What the task asks: Among the entries below, tally each line containing "README"; respond with the total only.

Data to process Start Marker

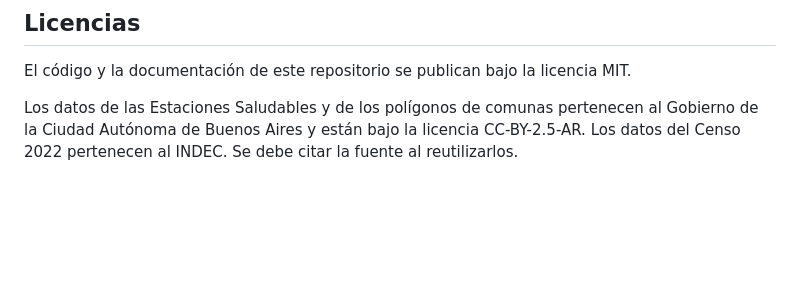
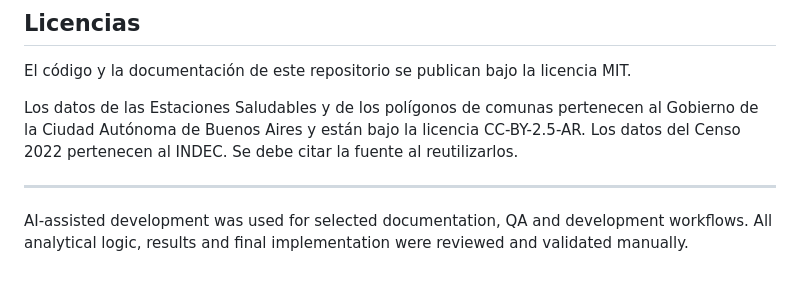
Before and after one commit to joacofalcon58/acceso-servicios-salud-preventiva-caba, a Markdown page: README.md, the part around the change. Rendered like a GitHub page; blank space fills up the shorter version.

Commit message:
README: aviso sobre el uso de asistencia de IA

```diff
--- a/README.md
+++ b/README.md
@@ -160,3 +160,9 @@ El mapa del informe usa ArcGIS Maps for Power BI, que necesita conexión a inter
 El código y la documentación de este repositorio se publican bajo la licencia MIT.
 
 Los datos de las Estaciones Saludables y de los polígonos de comunas pertenecen al Gobierno de la Ciudad Autónoma de Buenos Aires y están bajo la licencia CC-BY-2.5-AR. Los datos del Censo 2022 pertenecen al INDEC. Se debe citar la fuente al reutilizarlos.
+
+---
+
+AI-assisted development was used for selected documentation, QA and development
+workflows. All analytical logic, results and final implementation were reviewed
+and validated manually.
```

Data to process End Marker

Response: 4